Privatisation to be done through national market
A national trading market for state assets will be created to help regulate the massive sell-off of resources by local governments, according to officials from the State Assets Management Commission.
Speaking at the China Mayors Forum yesterday, Shao Ning, vice-chairman of the commission, said he hoped all dealings in state assets - such as sales and takeovers of state enterprises - would eventually be conducted in the market.
Cities such as Shanghai and Shenzhen already require that state assets be sold in municipal versions of the market, where transactions are required to follow proper procedures so that transparency is guaranteed.
Commission officials said they were alarmed by the drain of resources taking place as some local governments sold off state assets at low prices.
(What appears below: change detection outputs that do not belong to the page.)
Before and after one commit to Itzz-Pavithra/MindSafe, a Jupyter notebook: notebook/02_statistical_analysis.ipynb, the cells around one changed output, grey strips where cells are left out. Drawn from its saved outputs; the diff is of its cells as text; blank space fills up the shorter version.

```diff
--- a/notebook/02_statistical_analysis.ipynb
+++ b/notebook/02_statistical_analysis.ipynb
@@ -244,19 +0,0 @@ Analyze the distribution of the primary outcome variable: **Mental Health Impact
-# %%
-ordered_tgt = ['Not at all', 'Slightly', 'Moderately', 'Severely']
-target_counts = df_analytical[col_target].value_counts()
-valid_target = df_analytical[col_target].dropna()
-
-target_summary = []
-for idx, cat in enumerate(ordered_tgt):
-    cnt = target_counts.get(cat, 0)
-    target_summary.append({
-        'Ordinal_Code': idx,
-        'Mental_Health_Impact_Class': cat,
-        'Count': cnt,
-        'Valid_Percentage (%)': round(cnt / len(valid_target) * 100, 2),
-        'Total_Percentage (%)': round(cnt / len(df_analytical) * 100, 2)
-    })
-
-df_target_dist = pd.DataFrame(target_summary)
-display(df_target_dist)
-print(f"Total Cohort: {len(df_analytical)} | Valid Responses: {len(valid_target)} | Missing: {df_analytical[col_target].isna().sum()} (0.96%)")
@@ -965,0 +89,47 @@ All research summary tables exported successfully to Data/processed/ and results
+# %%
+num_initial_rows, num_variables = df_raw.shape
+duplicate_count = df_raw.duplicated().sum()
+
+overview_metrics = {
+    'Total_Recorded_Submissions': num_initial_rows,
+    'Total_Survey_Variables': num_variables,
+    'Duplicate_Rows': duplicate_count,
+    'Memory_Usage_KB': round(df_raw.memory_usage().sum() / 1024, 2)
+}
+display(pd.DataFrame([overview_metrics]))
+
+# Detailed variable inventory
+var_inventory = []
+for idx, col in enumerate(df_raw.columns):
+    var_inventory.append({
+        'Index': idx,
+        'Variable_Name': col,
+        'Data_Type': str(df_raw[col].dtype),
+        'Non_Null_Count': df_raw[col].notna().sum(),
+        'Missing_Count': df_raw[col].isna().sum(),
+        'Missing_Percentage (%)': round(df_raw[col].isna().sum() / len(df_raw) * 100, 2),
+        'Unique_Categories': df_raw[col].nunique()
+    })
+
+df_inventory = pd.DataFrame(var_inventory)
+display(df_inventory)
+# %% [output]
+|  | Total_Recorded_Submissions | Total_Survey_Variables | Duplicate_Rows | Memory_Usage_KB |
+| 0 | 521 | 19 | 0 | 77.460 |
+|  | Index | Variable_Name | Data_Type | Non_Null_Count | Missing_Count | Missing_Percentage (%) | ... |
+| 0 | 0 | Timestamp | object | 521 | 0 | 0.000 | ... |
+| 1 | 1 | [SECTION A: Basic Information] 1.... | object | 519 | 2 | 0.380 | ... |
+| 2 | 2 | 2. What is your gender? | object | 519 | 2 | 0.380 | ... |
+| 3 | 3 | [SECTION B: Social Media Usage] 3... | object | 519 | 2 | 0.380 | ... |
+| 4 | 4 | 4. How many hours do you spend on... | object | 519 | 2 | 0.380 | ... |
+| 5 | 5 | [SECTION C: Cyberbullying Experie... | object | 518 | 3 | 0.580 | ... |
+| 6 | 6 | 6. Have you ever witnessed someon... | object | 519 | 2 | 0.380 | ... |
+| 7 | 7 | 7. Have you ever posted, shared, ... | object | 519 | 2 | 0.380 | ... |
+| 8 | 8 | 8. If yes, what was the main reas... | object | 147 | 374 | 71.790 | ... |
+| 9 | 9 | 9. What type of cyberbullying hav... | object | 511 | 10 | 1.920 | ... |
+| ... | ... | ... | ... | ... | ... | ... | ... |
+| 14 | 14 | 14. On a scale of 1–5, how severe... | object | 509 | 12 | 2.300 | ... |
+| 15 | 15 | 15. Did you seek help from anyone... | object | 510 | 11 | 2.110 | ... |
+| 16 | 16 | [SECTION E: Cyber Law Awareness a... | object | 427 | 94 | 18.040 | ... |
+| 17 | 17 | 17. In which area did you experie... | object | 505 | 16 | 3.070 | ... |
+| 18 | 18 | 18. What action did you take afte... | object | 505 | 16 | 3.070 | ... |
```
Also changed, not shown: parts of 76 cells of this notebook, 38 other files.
In some cases, there are concerns that the practice is driven by corruption, with government officials getting kickbacks in return for selling assets far below their market value.
'The drain is pretty serious,' said Ji Xiaonan, director of the asset management commission's research office, adding that some local governments still dealt outside proper state-assets-trading markets despite a warning from the Communist Party's Central Commission for Discipline Inspection.
Commission officials said the privatisation of state enterprises at reasonable prices should be encouraged.
Zhang Delin, head of the commission's regulation bureau, said research was being carried out to determine rules for the national market, but she refused to give details about the nature of the rules or when they would be adopted.
The central government set up the asset management commission in March to oversee 196 top state enterprises with combined assets of 7 trillion yuan (HK$6.6 trillion).
However, months before the body was formally established, local officials began a privatisation spree of assets under their control. The government has said it also intends to establish provincial asset management commissions.